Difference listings
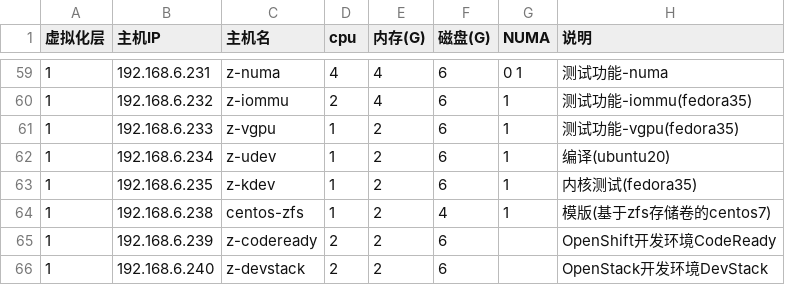
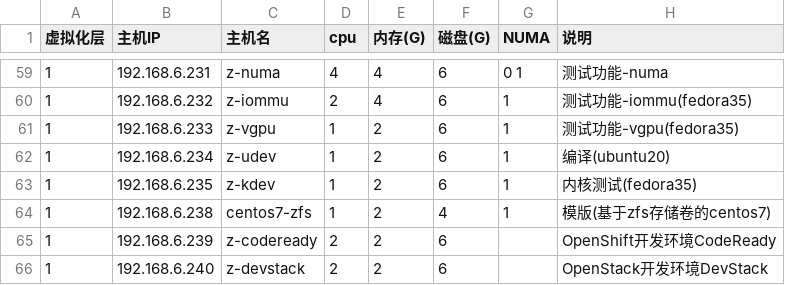
Before and after one commit to huataihuang/cloud-atlas, a CSV file: source/real/priv_cloud/priv_cloud_infra/hosts.csv, drawn as a sheet; only a part is shown, gaps mark what is left out.

```diff
--- a/source/real/priv_cloud/priv_cloud_infra/hosts.csv
+++ b/source/real/priv_cloud/priv_cloud_infra/hosts.csv
@@ -63,3 +63,3 @@
 1,192.168.6.235,z-kdev,1,2,6,1,内核测试(fedora35)
-1,192.168.6.238,centos-zfs,1,2,4,1,模版(基于zfs存储卷的centos7)
+1,192.168.6.238,centos7-zfs,1,2,4,1,模版(基于zfs存储卷的centos7)
 1,192.168.6.239,z-codeready,2,2,6,,OpenShift开发环境CodeReady
```
Also changed, not shown: 27 other files.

● How to complete this task
Your task is to find every line above containing the word "shown" and copy it.

● Answer space
Before and after one commit to huataihuang/cloud-atlas, a CSV file: source/real/priv_cloud/priv_cloud_infra/hosts.csv, drawn as a sheet; only a part is shown, gaps mark what is left out.
Also changed, not shown: 27 other files.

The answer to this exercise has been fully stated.